*** Opening SOURCE DATA ***

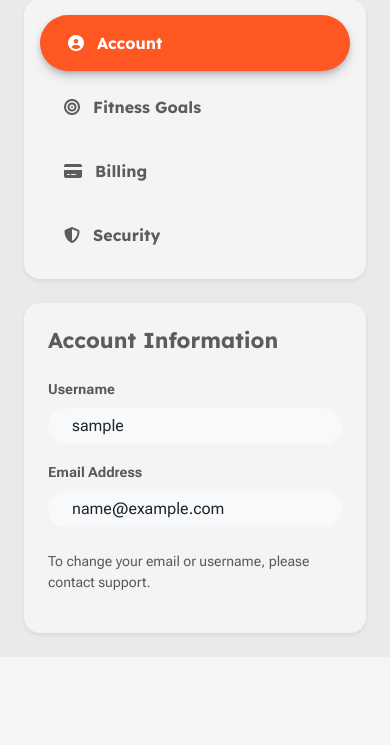
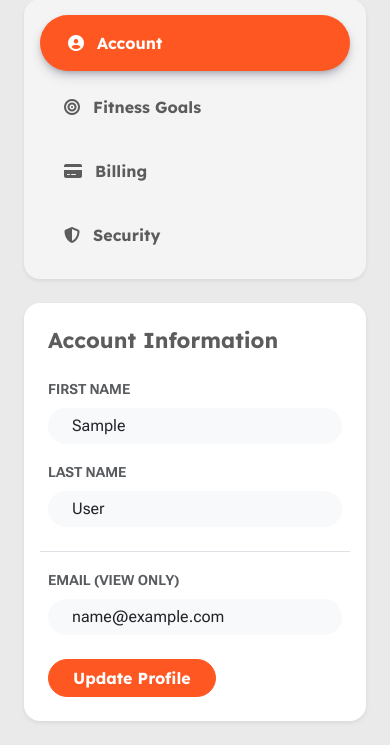
Before and after one commit to mlucasmichel/FitTrack-Pro, a Django app: page /accounts/settings/ in a window 390 px wide. Shown: the part 223-968 px from the top of the page. Before the commit the page ends 861 px from the top, so only its background shows below. Run offline with Django 5.2, Linux system fonts and the light colour scheme; the visitor is signed in with stand-in values (Sample User, id 1); data that the repository does not hold is empty; parts of the project's set-up code (start-up, migrations or seed data) failed here and were passed over; some libraries are stand-ins or nearby versions.

Commit message:
Refactor user settings form and update settings page for improved user profile management

```diff
--- a/accounts/forms.py
+++ b/accounts/forms.py
@@ -2,11 +2,14 @@ from django import forms
 from .models import CustomUser
 
 
-class UserGoalsForm(forms.ModelForm):
+class UserSettingsForm(forms.ModelForm):
     class Meta:
         model = CustomUser
-        fields = ['calorie_goal', 'protein_goal', 'carbs_goal', 'fat_goal']
+        fields = ['first_name', 'last_name', 'calorie_goal',
+                  'protein_goal', 'carbs_goal', 'fat_goal']
         widgets = {
+            'first_name': forms.TextInput(attrs={'class': 'form-control border-0 bg-light rounded-pill px-4', 'placeholder': 'Enter first name'}),
+            'last_name': forms.TextInput(attrs={'class': 'form-control border-0 bg-light rounded-pill px-4', 'placeholder': 'Enter last name'}),
             'calorie_goal': forms.NumberInput(attrs={'class': 'form-control border-0 bg-light rounded-pill px-4', 'min': '500'}),
             'protein_goal': forms.NumberInput(attrs={'class': 'form-control border-0 bg-light rounded-pill px-4', 'min': '0'}),
             'carbs_goal': forms.NumberInput(attrs={'class': 'form-control border-0 bg-light rounded-pill px-4', 'min': '0'}),
--- a/accounts/templates/accounts/settings.html
+++ b/accounts/templates/accounts/settings.html
@@ -45,42 +45,54 @@
 
             <!-- Account Info -->
             <div class="tab-pane fade show active" id="account-pane" role="tabpanel">
-                <div class="card border-0 shadow-sm rounded-4 p-4 p-md-5">
+                <div class="card border-0 shadow-sm rounded-4 p-4 p-md-5 bg-white h-100">
                     <h4 class="fw-bold mb-4">Account Information</h4>
-                    <div class="row g-3">
+                    <form method="POST">
+                        {% csrf_token %}
+                        <div class="row g-3 mb-4">
                             <div class="col-md-6">
-                            <label class="form-label small fw-bold text-muted">Username</label>
-                            <input type="text" class="form-control border-0 bg-light rounded-pill px-4" value="{{ user.username }}" disabled>
+                                <label class="form-label small fw-bold text-muted text-uppercase">First Name</label>
+                                {{ form.first_name }}
                             </div>
                             <div class="col-md-6">
-                            <label class="form-label small fw-bold text-muted">Email Address</label>
+                                <label class="form-label small fw-bold text-muted text-uppercase">Last Name</label>
+                                {{ form.last_name }}
+                            </div>
+                            <div class="col-12 mt-4 pt-3 border-top">
+                                <label class="form-label small fw-bold text-muted text-uppercase">Email (View Only)</label>
                                 <input type="text" class="form-control border-0 bg-light rounded-pill px-4" value="{{ user.email }}" disabled>
                             </div>
                         </div>
-                    <p class="mt-4 small text-muted">To change your email or username, please contact support.</p>
+                        <button type="submit" class="btn btn-brand-primary rounded-pill px-4 fw-bold">Update Profile</button>
+                    </form>
                 </div>
             </div>
 
             <!-- Fitness Goals -->
             <div class="tab-pane fade" id="goals-pane" role="tabpanel">
-                <div class="card border-0 shadow-sm rounded-4 p-4 p-md-5">
-                    <h4 class="fw-bold mb-4">Daily Targets</h4>
-                    <p class="text-muted mb-4">These targets will update your rings and progress bars in the Nutrition Hub.</p>
-
+                <div class="card border-0 shadow-sm rounded-4 p-4 p-md-5 bg-white h-100">
+                    <h4 class="fw-bold mb-4">Fitness Targets</h4>
                     <form method="POST">
                         {% csrf_token %}
-                        <input type="hidden" name="update_goals" value="1">
                         <div class="row g-4">
-                            {% for field in form %}
                             <div class="col-md-6">
-                                    <label class="form-label small fw-bold text-muted text-uppercase">{{ field.label }}</label>
-                                    {{ field }}
+                                <label class="form-label small fw-bold text-muted text-uppercase">Calorie Goal</label>
+                                {{ form.calorie_goal }}
                             </div>
-                            {% endfor %}
+                            <div class="col-md-6">
+                                <label class="form-label small fw-bold text-muted text-uppercase">Protein (g)</label>
+                                {{ form.protein_goal }}
                             </div>
-                        <div class="mt-5">
-                            <button type="submit" class="btn btn-brand-primary rounded-pill px-5 fw-bold shadow-sm">Save Goals</button>
+                            <div class="col-md-6">
+                                <label class="form-label small fw-bold text-muted text-uppercase">Carbs (g)</label>
+                                {{ form.carbs_goal }}
                             </div>
+                            <div class="col-md-6">
+                                <label class="form-label small fw-bold text-muted text-uppercase">Fats (g)</label>
+                                {{ form.fat_goal }}
+                            </div>
+                        </div>
+                        <button type="submit" class="btn btn-brand-primary rounded-pill px-4 mt-5 fw-bold">Save Goals</button>
                     </form>
                 </div>
             </div>
--- a/accounts/views.py
+++ b/accounts/views.py
@@ -5,7 +5,7 @@ from django.utils import timezone
 from datetime import timedelta
 from workouts.models import WorkoutLog, SetLog
 from nutrition.models import MealLog, Meal
-from .forms import UserGoalsForm
+from .forms import UserSettingsForm
 
 
 @login_required
@@ -70,20 +70,13 @@ def settings_page(request):
     The central hub for user preferences, goals, and subscription management.
     """
     user = request.user
+    if request.method == 'POST':
+        form = UserSettingsForm(request.POST, instance=user)
+        if form.is_valid():
+            form.save()
+            messages.success(request, "Settings updated successfully!")
+            return redirect('settings')
+    else:
+        form = UserSettingsForm(instance=user)
 
-    if request.method == 'POST':
-        if 'update_goals' in request.POST:
-            form = UserGoalsForm(request.POST, instance=user)
-            if form.is_valid():
-                form.save()
-                messages.success(
-                    request, "Your fitness goals have been updated.")
-                return redirect('settings')
-    else:
-        form = UserGoalsForm(instance=user)
-
-    context = {
-        'form': form,
-        'user': user,
-    }
-    return render(request, 'accounts/settings.html', context)
+    return render(request, 'accounts/settings.html', {'form': form})
```
Lines whose indentation alone changed are shown as unchanged.
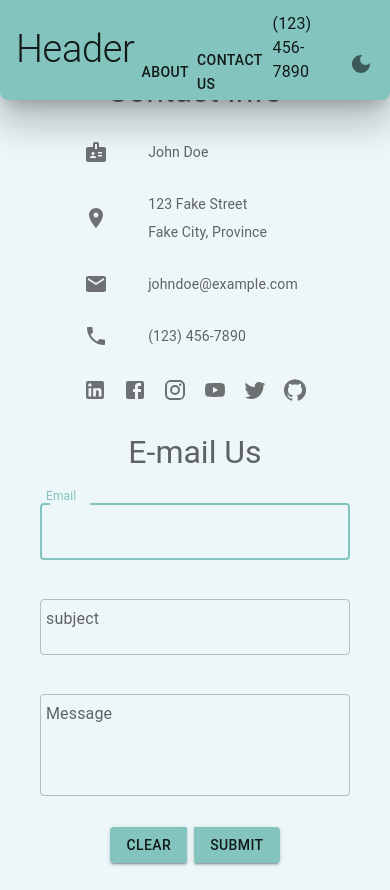
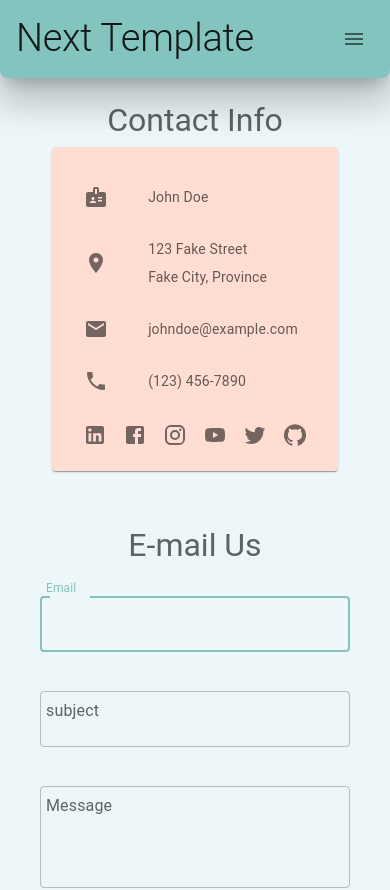
Before and after one commit to timjquigg/next-template, a Next.js app: page /contact in a window 390 px wide. Shown: the top 890 px of the page. Built offline with nearby package versions, Linux system fonts and the light colour scheme.

Commit message:
Add profile picture to contact info card. Add responsive design to nav bar

```diff
--- a/components/contact/contactInfo.tsx
+++ b/components/contact/contactInfo.tsx
@@ -8,6 +8,10 @@ import {
   ListItemButton,
   ListItemIcon,
   Typography,
+  Card,
+  Avatar,
+  useMediaQuery,
+  Theme,
 } from "@mui/material";
 import Grid from "@mui/material/Unstable_Grid2";
 import {
@@ -22,21 +26,9 @@ import {
   YouTube,
   Twitter,
 } from "@mui/icons-material";
-import { SxProps, ThemeOptions } from "@mui/system";
-
-const CONTACT = {
-  name: "John Doe",
-  address1: "123 Fake Street",
-  address2: "Fake City, Province",
-  email: "johndoe@example.com",
-  phone: "(123) 456-789",
-  linkedIn: "https://www.linkedin.com/in/johndoe",
-  facebook: "https://www.facebook.com/johndoe",
-  instagram: "https://www.instagram.com/johndoe",
-  youtube: "https://www.youtube.com/johndoe",
-  twitter: "https://www.twitter.com/johndoe",
-  github: "https://www.github.com/johndoe",
-};
+import { SxProps } from "@mui/system";
+import useWindowDimensions from "@/hooks/useWindowDimensions";
+import { contact } from "@/lib/data";
 
 type Props = {
   xs?: number;
@@ -46,36 +38,77 @@ type Props = {
   xl?: number;
 };
 
-export default function ContactInfo(props: Props) {
 const boxStyle: SxProps = {
+  display: "flex",
+  maxWidth: "600",
+  flexDirection: "column",
+  alignItems: "center",
+  m: "1rem",
+};
+
+const listStyle: SxProps = {
   display: "flex",
   flexDirection: "column",
   alignItems: "center",
-    // justifyContent: "center",
-    // width: "50%",
-    mx: "1rem",
 };
+
+const socialsStyle: SxProps = {
+  display: "flex",
+  justifyContent: "center",
+};
+
+const cardStyle = (large: boolean): SxProps => {
+  return {
+    display: "flex",
+    flexDirection: large ? "row" : "column",
+    p: "1rem",
+  };
+};
+
+const imageStyle = (height: number): SxProps => {
+  return {
+    m: "auto",
+    minWidth: height / 4,
+    minHeight: height / 4,
+    maxWidth: height / 2,
+    maxHeight: height / 2,
+  };
+};
+
+export default function ContactInfo(props: Props) {
+  const { contactCardHeight, bodyHeight } = useWindowDimensions();
+  console.log(contactCardHeight);
+  const large = useMediaQuery((theme: Theme) => theme.breakpoints.up("sm"));
 
   return (
     <Grid xs={props.xs} sm={props.sm} md={props.md} lg={props.lg} xl={props.xl}>
       <Box id="contact_info" sx={boxStyle}>
         <Typography variant="h3">Contact Info</Typography>
+        <Card id="contactCard" sx={cardStyle(large)}>
+          <Avatar
+            src={contact.profile}
+            alt="profile image"
+            sx={imageStyle(contactCardHeight)}
+          />
+          <Box sx={listStyle}>
             <List>
               <ListItem>
                 <ListItemIcon>
                   <Badge />
                 </ListItemIcon>
-            <Typography variant="body2">{CONTACT.name}</Typography>
+                <Typography variant="body2">{contact.name}</Typography>
               </ListItem>
-          {CONTACT.hasOwnProperty("address1") && (
+              {contact.hasOwnProperty("address1") && (
                 <ListItem>
                   <ListItemIcon>
                     <Place />
                   </ListItemIcon>
                   <div>
-                <Typography variant="body2">{CONTACT.address1}</Typography>
-                {CONTACT.hasOwnProperty("address2") && (
-                  <Typography variant="body2">{CONTACT.address2}</Typography>
+                    <Typography variant="body2">{contact.address1}</Typography>
+                    {contact.hasOwnProperty("address2") && (
+                      <Typography variant="body2">
+                        {contact.address2}
+                      </Typography>
                     )}
                   </div>
                 </ListItem>
@@ -93,41 +126,53 @@ export default function ContactInfo(props: Props) {
                 <Typography variant="body2">(123) 456-7890</Typography>
               </ListItem>
             </List>
-        <ButtonGroup>
-          {CONTACT.hasOwnProperty("linkedIn") && (
-            <IconButton onClick={() => window.open(CONTACT.linkedIn, "_blank")}>
+            <ButtonGroup sx={socialsStyle}>
+              {contact.hasOwnProperty("linkedIn") && (
+                <IconButton
+                  onClick={() => window.open(contact.linkedIn, "_blank")}
+                >
                   <LinkedIn />
                 </IconButton>
               )}
-          {CONTACT.hasOwnProperty("facebook") && (
-            <IconButton onClick={() => window.open(CONTACT.facebook, "_blank")}>
+              {contact.hasOwnProperty("facebook") && (
+                <IconButton
+                  onClick={() => window.open(contact.facebook, "_blank")}
+                >
                   <Facebook />
                 </IconButton>
               )}
-          {CONTACT.hasOwnProperty("instagram") && (
+              {contact.hasOwnProperty("instagram") && (
                 <IconButton
-              onClick={() => window.open(CONTACT.instagram, "_blank")}
+                  onClick={() => window.open(contact.instagram, "_blank")}
                 >
                   <Instagram />
                 </IconButton>
               )}
-          {CONTACT.hasOwnProperty("youtube") && (
-            <IconButton onClick={() => window.open(CONTACT.youtube, "_blank")}>
+              {contact.hasOwnProperty("youtube") && (
+                <IconButton
+                  onClick={() => window.open(contact.youtube, "_blank")}
+                >
                   <YouTube />
                 </IconButton>
               )}
-          {CONTACT.hasOwnProperty("twitter") && (
-            <IconButton onClick={() => window.open(CONTACT.twitter, "_blank")}>
+              {contact.hasOwnProperty("twitter") && (
+                <IconButton
+                  onClick={() => window.open(contact.twitter, "_blank")}
+                >
                   <Twitter />
                 </IconButton>
               )}
-          {CONTACT.hasOwnProperty("github") && (
-            <IconButton onClick={() => window.open(CONTACT.github, "_blank")}>
+              {contact.hasOwnProperty("github") && (
+                <IconButton
+                  onClick={() => window.open(contact.github, "_blank")}
+                >
                   <GitHub />
                 </IconButton>
               )}
             </ButtonGroup>
           </Box>
+        </Card>
+      </Box>
     </Grid>
   );
 }
--- a/components/contact/index.tsx
+++ b/components/contact/index.tsx
@@ -8,20 +8,22 @@ import useWindowDimensions from "@/hooks/useWindowDimensions";
 export default function ContactPage() {
   const { bodyHeight } = useWindowDimensions();
   const containerStyle: SxProps = {
-    display: "flex",
-    flexDirection: "row",
-    justifyItems: "center",
-    alignItems: "center",
-    flexShrink: 1,
-    height: bodyHeight,
+    // mt: "1rem",
+    // alignItems: "baseline",
+    // display: "flex",
+    // flexDirection: "row",
+    // justifyItems: "center",
+    // alignItems: "center",
+    // flexShrink: 1,
+    // height: bodyHeight,
   };
 
   return (
-    <Box sx={containerStyle}>
-      <Grid container spacing={2} columns={12}>
-        <ContactInfo md={5} sm={6} xs={12} />
-        <ContactForm md={6} sm={6} xs={12} />
+    <>
+      <Grid container spacing={2} columns={12} sx={containerStyle}>
+        <ContactInfo lg={6} md={12} sm={12} xs={12} />
+        <ContactForm lg={6} md={12} sm={12} xs={12} />
       </Grid>
-    </Box>
+    </>
   );
 }
--- a/components/homePage/section2.tsx
+++ b/components/homePage/section2.tsx
@@ -39,9 +39,9 @@ export default function Section2() {
     verticalAlign: "middle",
   };
 
-  const carouselItems = pageTwo.carousel.map((el, i) => {
+  const carouselItems = pageTwo.carousel.map((el) => {
     return (
-      <Paper elevation={10} sx={paperStyle} key={i}>
+      <Paper elevation={10} sx={paperStyle} key={el.title}>
         <Typography variant="h3">{el.title}</Typography>
         <Typography variant="body1">{el.details}</Typography>
       </Paper>
--- a/components/navbar.tsx
+++ b/components/navbar.tsx
@@ -1,3 +1,4 @@
+import { MouseEvent } from "react";
 import {
   Box,
   Button,
@@ -8,15 +9,16 @@ import {
   IconButton,
   useTheme,
   Paper,
+  useMediaQuery,
+  Theme,
+  Menu,
+  MenuItem,
 } from "@mui/material";
-import { LightMode, DarkMode } from "@mui/icons-material";
+import { LightMode, DarkMode, Menu as MenuIcon } from "@mui/icons-material";
 import Link from "./link";
-import { useContext } from "react";
+import { SyntheticEvent, useContext, useState } from "react";
 import { ColorModeContext } from "@/styles/theme";
-
-export default function Navbar() {
-  const theme = useTheme();
-  const colorMode = useContext(ColorModeContext);
+import { navData } from "@/lib/data";
 
 const bannerStyle: SxProps = {
   position: "sticky",
@@ -45,13 +47,62 @@ export default function Navbar() {
   display: "flex",
   flexDirection: "row",
   alignItems: "flex-end",
+  bgcolor: (theme: ThemeOptions) => theme?.palette?.primary?.main,
 };
 
 const buttonStyle: SxProps = {
-    height: "1.5rem",
   mx: "0.5rem",
   color: (theme: ThemeOptions) => theme?.palette?.text?.primary,
 };
+
+const menuItemStyle: SxProps = {
+  bgcolor: (theme: ThemeOptions) => theme?.palette?.primary?.main,
+};
+
+export default function Navbar() {
+  const theme = useTheme();
+  const colorMode = useContext(ColorModeContext);
+  const matches = useMediaQuery((theme: Theme) => theme.breakpoints.up("sm"));
+  const [anchorEl, setAnchorEl] = useState<null | HTMLElement>(null);
+  const open = Boolean(anchorEl);
+
+  const handleClick = (event: MouseEvent<HTMLButtonElement>) => {
+    setAnchorEl(event.currentTarget);
+  };
+
+  const handleClose = () => {
+    setAnchorEl(null);
+  };
+
+  const navLinks = navData.pages.map((page) => {
+    return (
+      <Button
+        key={page.title + "large"}
+        variant="text"
+        component={Link}
+        href={page.link}
+        sx={buttonStyle}
+      >
+        {page.title}
+      </Button>
+    );
+  });
+
+  const smallNaveLinks = navData.pages.map((page) => {
+    return (
+      <MenuItem key={page.title + "small"} disableGutters sx={menuItemStyle}>
+        <Button
+          onClick={handleClose}
+          variant="text"
+          component={Link}
+          href={page.link}
+          sx={buttonStyle}
+        >
+          {page.title}
+        </Button>
+      </MenuItem>
+    );
+  });
 
   return (
     <Paper id="banner" elevation={24} sx={bannerStyle}>
@@ -62,27 +113,30 @@ export default function Navbar() {
         variant="h2"
         sx={titleStyle}
       >
-        Header
+        {navData.title}
       </Typography>
+      {matches ? (
         <ButtonGroup sx={menuStyle}>
-        <Button variant="text" component={Link} href="/about" sx={buttonStyle}>
-          About
-        </Button>
-        <Button
-          variant="text"
-          component={Link}
-          href="/contact"
-          sx={buttonStyle}
-        >
-          Contact Us
-        </Button>
-        <Typography variant="body1" sx={menuStyle}>
-          (123) 456-7890
-        </Typography>
+          {navLinks}
           <IconButton onClick={colorMode.toggleColorMode}>
             {theme.palette.mode === "dark" ? <LightMode /> : <DarkMode />}
           </IconButton>
         </ButtonGroup>
+      ) : (
+        <>
+          <IconButton onClick={handleClick}>
+            <MenuIcon />
+          </IconButton>
+          <Menu
+            open={open}
+            anchorEl={anchorEl}
+            onClose={handleClose}
+            // sx={{ backgroundColor: "red" }}
+          >
+            {smallNaveLinks}
+          </Menu>
+        </>
+      )}
       {/* </Box> */}
     </Paper>
   );
--- a/hooks/useWindowDimensions.ts
+++ b/hooks/useWindowDimensions.ts
@@ -9,9 +9,12 @@ function getWindowDimensions() {
 }
 
 function getElementHeights(height: number) {
+  const contactHeight =
+    document.getElementById("contactCard")?.clientHeight ?? 0;
+  console.log(contactHeight);
   const bannerHeight = document.getElementById("banner")?.clientHeight ?? 0;
   const bodyHeight = height - bannerHeight;
-  return { bannerHeight, bodyHeight };
+  return { contactHeight, bannerHeight, bodyHeight };
 }
 
 export default function useWindowDimensions() {
@@ -21,6 +24,7 @@ export default function useWindowDimensions() {
   });
   const [bannerHeight, setBannerHeight] = useState(0);
   const [bodyHeight, setBodyHeight] = useState(0);
+  const [contactCardHeight, setContactCardHeight] = useState(0);
 
   useEffect(() => {
     setWindowDimensions(getWindowDimensions());
@@ -32,6 +36,7 @@ export default function useWindowDimensions() {
       const heights = getElementHeights(windowdimensions.height);
       setBannerHeight(heights.bannerHeight);
       setBodyHeight(heights.bodyHeight);
+      setContactCardHeight(heights.contactHeight);
     }
 
     window.addEventListener("resize", handleResize);
@@ -44,5 +49,5 @@ export default function useWindowDimensions() {
     setBodyHeight(heights.bodyHeight);
   }, [bannerHeight, windowdimensions.height]);
 
-  return { bannerHeight, bodyHeight };
+  return { contactCardHeight, bannerHeight, bodyHeight };
 }
--- a/lib/data.tsx
+++ b/lib/data.tsx
@@ -38,6 +38,7 @@ export const pageThree = {
 
 export const contact = {
   name: "John Doe",
+  profile: "/blank-profile-picture-973460.png",
   address1: "123 Fake Street",
   address2: "Fake City, Province",
   email: "johndoe@example.com",
```
Also changed, not shown: components/contact/contactForm.tsx (+5 -3 lines), styles/theme.tsx (+13 -1 lines), public/blank-profile-picture-973460.png (added). Lines whose indentation alone changed are shown as unchanged.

*** Closing SOURCE DATA ***

[EXERCISE INSTRUCTIONS]:
Every line of the entries above that holds "components" should be copied out.

[EXERCISE OUTPUT]:
--- a/components/contact/contactInfo.tsx
+++ b/components/contact/contactInfo.tsx
--- a/components/contact/index.tsx
+++ b/components/contact/index.tsx
--- a/components/homePage/section2.tsx
+++ b/components/homePage/section2.tsx
--- a/components/navbar.tsx
+++ b/components/navbar.tsx
Also changed, not shown: components/contact/contactForm.tsx (+5 -3 lines), styles/theme.tsx (+13 -1 lines), public/blank-profile-picture-973460.png (added). Lines whose indentation alone changed are shown as unchanged.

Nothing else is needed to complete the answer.